Like all other treatments, it takes time to experiment with the array of naturopathic treatments available to find the most suitable treatment for you. Nevertheless, naturopathic treatments could be an essential factor in improving one’s quality of life when living with epilepsy (​​Cherney, 2019)​. This makes naturopathic treatments a viable primary and complementary therapy option for many individuals with epilepsy. 


Bastyr University. (n.d.). What is naturopathic medicine. Bastyr University. Retrieved July 15, 2022, from 

​​Cherney, K. (2019, August 23). 5 natural treatments for epilepsy. Healthline. Retrieved July 15, 2022, from 

Deopa, B., Parakh, M., Dara, P., Payal, V., Chordiya, K., Panday, A., Singh, S., & Parashar, D. (2018). Effect of Folic Acid Supplementation on Seizure Control in Epileptic Children Receiving Long Term Antiepileptic Therapy. Indian journal of pediatrics, 85(7), 493–497.

Ekstein, D., & Schahter, S. C. (n.d.). Natural products in epilepsy—the Present Situation and perspectives for the future. Digital Access to Scholarship at Havard. Retrieved July 15, 2022, from 

Epilepsy Toronto. (2021, March 16). Epilepsy toronto. Epilepsy Toronto. Retrieved July 15, 2022, from 

Gettings, V. (2017, August 18). My story: Overcoming epilepsy (part 2). Naturopathic Chronicles. Retrieved July 15, 2022, from 

Han, S. (2022, April 29). Benefits of Alternative Medicine. Everglades University. Retrieved July 15, 2022, from 

He, L.-Y., Hu, M.-B., Li, R.-L., Zhao, R., Fan, L.-H., He, L., Lu, F., Ye, X., Huang, Y.-liang, & Wu, C.-J. (2021, January 1). Natural medicines for the treatment of epilepsy: Bioactive components, pharmacology and mechanism. Frontiers.

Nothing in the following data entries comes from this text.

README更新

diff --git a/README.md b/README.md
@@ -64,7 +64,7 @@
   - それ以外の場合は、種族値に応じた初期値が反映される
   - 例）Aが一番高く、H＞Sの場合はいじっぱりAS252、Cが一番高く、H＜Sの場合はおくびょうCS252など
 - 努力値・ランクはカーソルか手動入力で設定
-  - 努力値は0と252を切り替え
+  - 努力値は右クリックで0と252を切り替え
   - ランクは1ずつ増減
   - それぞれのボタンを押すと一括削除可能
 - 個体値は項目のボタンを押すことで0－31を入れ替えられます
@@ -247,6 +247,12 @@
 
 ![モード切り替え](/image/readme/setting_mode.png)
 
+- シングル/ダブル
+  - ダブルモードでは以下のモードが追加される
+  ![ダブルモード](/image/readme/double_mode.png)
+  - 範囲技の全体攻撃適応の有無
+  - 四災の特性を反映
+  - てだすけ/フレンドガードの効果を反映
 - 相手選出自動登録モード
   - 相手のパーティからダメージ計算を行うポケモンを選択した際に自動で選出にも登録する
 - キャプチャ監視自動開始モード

Retrieved July 16, 2022, from 

Integrative Healthcare Policy Consortium. (2015, March). “Integrative health and medicine: Today’s answer to affordable healthcare.” Retrieved July 15, 2022, from

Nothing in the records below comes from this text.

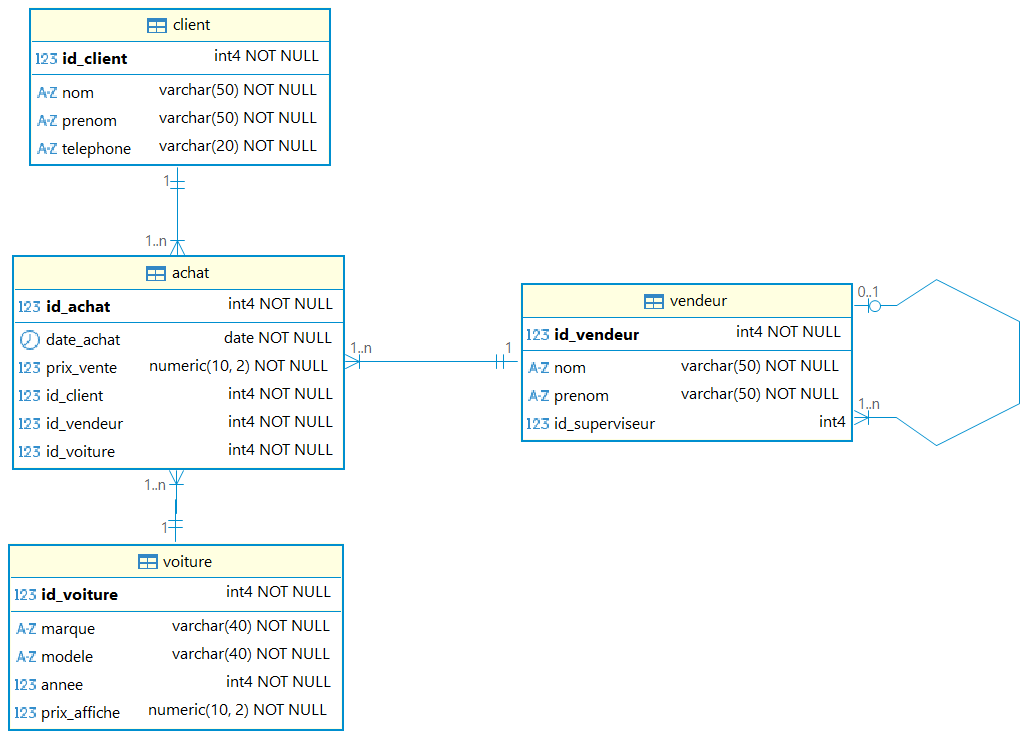
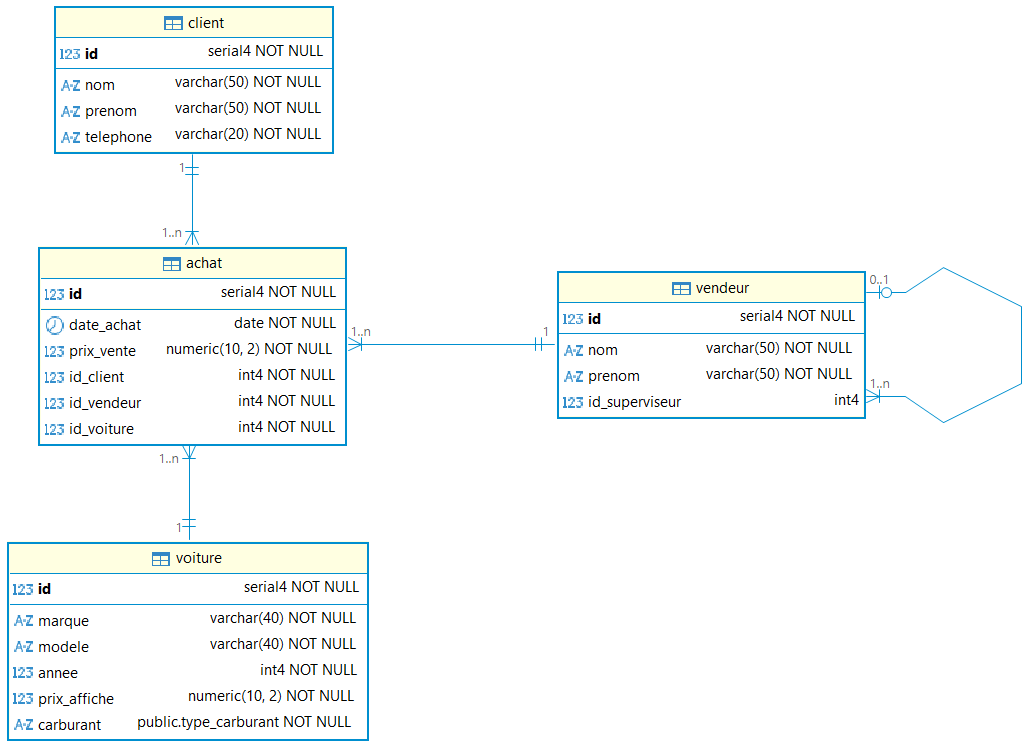
module 2 avec labo

diff --git a/docs/labs/lab03-ddl.md b/docs/labs/lab03-ddl.md
@@ -1,2 +1,229 @@
-# Création de tables et contraintes et clées primaires
+---
+title: "Lab 03 — Modélisation DDL : Concessionnaire automobile"
+aside: false
+---
+
+# Lab 03 — Modélisation DDL : Concessionnaire automobile
+
+## Objectif du laboratoire
+Appliquer les notions de **DDL** vues dans le cours afin de :
+- créer des tables relationnelles
+- définir des **types de données appropriés**
+- respecter un **schéma relationnel fourni**
+
+<div class="bg-red-50 border border-red-300 text-red-900 rounded-lg p-4 mb-5">
+<strong>Important — apprentissage</strong><br>
+Les instructions SQL doivent être <strong>tapées manuellement</strong> (ne pas copier-coller).  
+L’objectif est de maîtriser la syntaxe et d’être capable de la reproduire lors d’un examen.
+</div>
+
+<div class="bg-yellow-50 border border-yellow-200 text-yellow-900 rounded-lg p-4">
+<strong>Consignes importantes</strong><br>
+<ul class="list-disc pl-5">
+  <li>Créez d'abord la base de données lab03_concessionnaire</li>
+  <li>Ouvrez ensuite un nouveau script sur cette base de données</li>
+  <li>Exécutez une étape à la fois</li>
+</ul>
+</div>
+
+---
+
+## Contexte
+
+Un concessionnaire automobile souhaite gérer :
+- ses **clients**
+- ses **vendeurs**
+- ses **voitures**
+- les **achats** effectués
+
+Un schéma relationnel est fourni (image).
+
+<img src="../modules/01-introduction/images/mrd-concessionnaire.png" alt="Schéma du concessionnaire" class="img-bordered mb-5" />
+
+---
+
+## Travail à réaliser
+
+À partir du schéma fourni, écrire les instructions SQL nécessaires pour :
+
+1. Créer un **type ENUM PostgreSQL** représentant le **type de carburant** d’une voiture.
+2. Créer les tables suivantes :
+   - `client`
+   - `vendeur`
+   - `voiture`
+   - `achat`
+
+Le script doit pouvoir être exécuté **sur une base de données vide déjà créée**.
+
+---
+
+## Détails et contraintes à respecter
+
+### 1) Type ENUM — carburant
+- Le type ENUM doit contenir plusieurs valeurs possibles (ex. essence, diesel, electrique).
+- Le type ENUM doit être créé **avant** la table `voiture`.
+
+---
+
+### 2) Table `client`
+- Clé primaire auto-générée
+- Colonnes :
+  - nom (obligatoire)
+  - prénom (obligatoire)
+  - téléphone (obligatoire)
+
+---
+
+### 3) Table `vendeur`
+- Clé primaire auto-générée
+- Colonnes :
+  - nom (obligatoire)
+  - prénom (obligatoire)
+- Relation récursive :
+  - un vendeur peut avoir **0 ou 1 superviseur**
+  - le superviseur est un autre vendeur
+
+---
+
+### 4) Table `voiture`
+- Clé primaire auto-générée
+- Colonnes obligatoires :
+  - marque
+  - modèle
+  - année
+  - prix affiché
+  - type de carburant (ENUM)
+- Le prix affiché doit être **strictement positif**
+- Deux voitures identiques (même marque, modèle et année) ne doivent pas être dupliquées
+
+---
+
+### 5) Table `achat`
+- Clé primaire auto-générée
+- Colonnes obligatoires :
+  - date d’achat
+  - prix de vente
+- Le prix de vente doit être **strictement positif**
+- Un achat est associé :
+  - à un client
+  - à un vendeur
+  - à une voiture
+- Toutes ces relations doivent être représentées par des **clés étrangères**
+
+---
+
+## Vérification (dans DBeaver)
+
+- Visualiser le schéma relationnel.
+- Vérifier :
+  - les clés primaires
+  - les clés étrangères
+  - les contraintes (NOT NULL, UNIQUE, CHECK)
+  - la relation récursive du vendeur
+
+---
+
+## Questions (réflexion)
+
+- Pourquoi le type ENUM doit-il être créé avant la table `voiture` ?
+- Pourquoi la relation superviseur → vendeur est-elle optionnelle ?
+- Pourquoi la table `achat` contient-elle plusieurs clés étrangères ?
+- Quel problème est évité par la contrainte d’unicité sur la table `voiture` ?
+
+<details class="mt-6">
+<summary class="cursor-pointer font-semibold text-red-700">
+⚠ Corrigé — À consulter seulement après avoir fait l’exercice
+</summary>
+
+<div class="bg-red-50 border border-red-300 text-red-900 rounded-lg p-4 mt-4">
+<strong>Important</strong><br>
+Assurez-vous d’avoir <strong>complété l’exercice</strong> ou, au minimum, d’avoir
+<strong>tenté sérieusement chacune des étapes</strong> avant de consulter le corrigé.<br><br>
+Le but du laboratoire est de pratiquer l’écriture du SQL et la réflexion sur la structure,
+pas de recopier une solution.
+</div>
+
+---
+
+### Type ENUM — carburant
+
+```sql
+CREATE TYPE type_carburant AS ENUM (
+    'essence',
+    'diesel',
+    'electrique'
+);
+```
+
+---
+
+### Table `client`
+
+```sql
+CREATE TABLE client (
+    id_client SERIAL PRIMARY KEY,
+    nom VARCHAR(50) NOT NULL,
+    prenom VARCHAR(50) NOT NULL,
+    telephone VARCHAR(20) NOT NULL
+);
+```
+
+---
+
+### Table `vendeur`
+
+```sql
+CREATE TABLE vendeur (
+    id_vendeur SERIAL PRIMARY KEY,
+    nom VARCHAR(50) NOT NULL,
+    prenom VARCHAR(50) NOT NULL,
+    id_superviseur INTEGER,
+    FOREIGN KEY (id_superviseur) REFERENCES vendeur(id_vendeur)
+);
+```
+
+---
+
+### Table `voiture`
+
+```sql
+CREATE TABLE voiture (
+    id_voiture SERIAL PRIMARY KEY,
+    marque VARCHAR(40) NOT NULL,
+    modele VARCHAR(40) NOT NULL,
+    annee INTEGER NOT NULL,
+    prix_affiche NUMERIC(10,2) NOT NULL CHECK (prix_affiche > 0),
+    carburant type_carburant NOT NULL,
+    UNIQUE (marque, modele, annee)
+);
+```
+---
+
+### Table `achat`
+
+```sql
+CREATE TABLE achat (
+    id_achat SERIAL PRIMARY KEY,
+    date_achat DATE NOT NULL,
+    prix_vente NUMERIC(10,2) NOT NULL CHECK (prix_vente > 0),
+    id_client INTEGER NOT NULL,
+    id_vendeur INTEGER NOT NULL,
+    id_voiture INTEGER NOT NULL,
+    FOREIGN KEY (id_client) REFERENCES client(id_client),
+    FOREIGN KEY (id_vendeur) REFERENCES vendeur(id_vendeur),
+    FOREIGN KEY (id_voiture) REFERENCES voiture(id_voiture)
+);
+```
+
+---
+
+### Ordre de création recommandé
+
+1. type_carburant  
+2. client  
+3. vendeur  
+4. voiture  
+5. achat  
+
+</details>
 

diff --git a/docs/modules/02-ddl-base/05-demo-ddl.md b/docs/modules/02-ddl-base/05-demo-ddl.md
@@ -3,7 +3,7 @@ title: "Démo — Créer une BD, des tables, des contraintes, des clés (PK/FK)"
 aside: false
 ---
 
-# 05 — Démo — Créer une BD, des tables, des contraintes, des clés (PK/FK)
+# 05 — Démonstration guidée — Créer une BD, des tables, des contraintes, des clés (PK/FK)
 
 ## Objectif de la démo
 - Créer une base de données PostgreSQL.
@@ -133,6 +133,11 @@ CREATE TABLE inscription (
 
 ---
 
+<details class="mt-6">
+<summary class="cursor-pointer font-semibold text-blue-700">
+Script complet pour validation
+</summary>
+
 ## Script complet (exécuter dans l’ordre)
 
 ```sql
@@ -162,6 +167,7 @@ CREATE TABLE inscription (
     UNIQUE (evenement_id, participant_id)
 );
 ```
+</details>
 
 ---
 
@@ -170,3 +176,10 @@ CREATE TABLE inscription (
 - Identifier la contrainte qui empêche deux participants avec le même courriel.
 - Expliquer pourquoi une clé étrangère empêche des incohérences.
 - Expliquer l’effet de <code>UNIQUE (evenement_id, participant_id)</code>.
+
+<div class="bg-blue-50 border border-blue-200 text-blue-900 rounded-lg p-4">
+<strong>À faire prochainement</strong><br><br>
+Faire le <strong>Lab 03 — Modélisation DDL : Concessionnaire automobile</strong>.
+
+[Aller au laboratoire 03](../../labs/lab03-ddl.md)
+</div>

diff --git a/docs/modules/02-ddl-base/02-create-table.md b/docs/modules/02-ddl-base/02-create-table.md
@@ -63,20 +63,20 @@ Une colonne est définie par :
 ## Types de données courants (PostgreSQL)
 
 ### Types numériques
-- `INTEGER`
-- `SERIAL` *(aperçu, utilisé plus tard pour les clés primaires)*
+- `INTEGER` (ex. : âge, quantité, nombre de places)
+- `SERIAL` *(aperçu, utilisé plus tard pour les clés primaires)* (ex. : identifiant automatique)
 
 ### Types textuels
-- `VARCHAR(n)`
-- `TEXT`
+- `VARCHAR(n)` (ex. : `VARCHAR(100)` pour un nom ou un courriel)
+- `TEXT` (ex. : description, commentaire long)
 
 ### Dates et temps
-- `DATE`
-- `TIMESTAMP`
+- `DATE` (ex. : date de naissance, date d’événement)
+- `TIMESTAMP` (ex. : date et heure d’inscription)
 
 ### Autres types utiles
-- `BOOLEAN`
-- `NUMERIC(p, s)`
+- `BOOLEAN` (ex. : actif / inactif)
+- `NUMERIC(p, s)` (ex. : `NUMERIC(8,2)` pour un montant en dollars)
 
 **Choisir un type approprié est essentiel** pour la cohérence et la qualité des données.
 

diff --git a/docs/modules/01-introduction/03-modelisation.md b/docs/modules/01-introduction/03-modelisation.md
@@ -58,8 +58,8 @@ L’objectif est de **savoir les lire et les interpréter**, pas de les concevoi
 
 > Remarquer également les conventions de nomenclature :
 > - Les **tables** sont nommées au **singulier** (`client`, `vendeur`, `voiture`, `achat`).
-> - Les **clés primaires** portent le nom `id_<table>` (ex. : `id_client`).
-> - Les **clés étrangères** reprennent le nom de la PK qu’elles référencent  
+> - Les **clés primaires** portent le nom `id`.
+> - Les **clés étrangères** contiennent le nom de la table qu’elles référencent 
 >   (ex. : `achat.id_client` → `client.id_client`).
 > - Les noms sont en **minuscules**, sans accents ni espaces.
 > - Les mots sont séparés par un **underscore** (`snake_case`).

diff --git a/docs/modules/01-introduction/02-structure-relationnelle.md b/docs/modules/01-introduction/02-structure-relationnelle.md
@@ -8,7 +8,7 @@ title: "03 — Structure relationnelle"
 - Décrire la structure d’une base relationnelle.
 - Expliquer tables, champs, enregistrements, clés, index, relations.
 
-## Base relationnelle : composants
+## Base de données relationnelle : composants
 
 Nous allons modéliser une base de données qui contient plusieurs entités, reliées entre elles par des relations.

Kumar, S., & Goel, R. (2017). Taurine supplementation to anti-seizure drugs as the promising approach to treat pharmacoresistant epilepsy: A pre-clinical study. International Journal of Epilepsy, 04(02), 119–124. 

McMahan, L. (2015, September 9). Dietary treatments for epilepsy: Which diet is the right fit for your child?: Healthy Families. Healthy Families | Pediatric Health News From OHSU Doernbecher Children’s Hospital. Retrieved July 15, 2022, from 

Moawad, H. (n.d.). Natural remedies for epilepsy: Diet, herbs, vitamins, and more. Medical News Today. Retrieved July 15, 2022, from 

Najafi, M., Mehvari, J., Motlagh, F. G., Ghazvini, M. R. A., Naeini, A. A., & Zare, M. (2016). Effects of vitamin E on seizure frequency, electroencephalogram findings, and oxidative stress status of refractory epileptic patients. Advanced Biomedical Research, 5(1), 36. 

National University of Natural Medicine. (n.d.). Naturopathic modalities. National University of Natural Medicine. Retrieved July 15, 2022, from 

Panebianco, M., Sridharan, K., & Ramaratnam , S. (2017, October 5). Yoga for epilepsy. Retrieved July 15, 2022, from 

Pfeifer, H. H. (2022). Low glycemic index treatment. Epilepsy Foundation. Retrieved July 15, 2022, from 

Ratté, P. (n.d.). Naturopathy. Taking Charge of Your Health & Wellbeing — Naturopathy. Retrieved July 15, 2022, from 

Seizure disorders. Mount Sinai Health System. (n.d.). Retrieved July 16, 2022, from 

Sirven , J. I., & Schachter, S. C. (2022). Modified atkins diet. Epilepsy Foundation. Retrieved July 15, 2022, from 

Tong, Y. (2014). Seizures caused by pyridoxine (vitamin B6) deficiency in adults: A case report and literature review. Intractable Rare Dis Res, 3(2), 52–56. 

Verrotti, A., Lapadre, G., Francesco, L. D., Zagaroli, L., & Farello, G. (2020). Diet in the Treatment of Epilepsy: What We Know So Far. Nutrients, 12(9). 10.3390  

Walle, G. V. D. (2022, February 1). What is taurine? benefits, side effects, and more. Healthline. Retrieved July 15, 2022, from 

Read More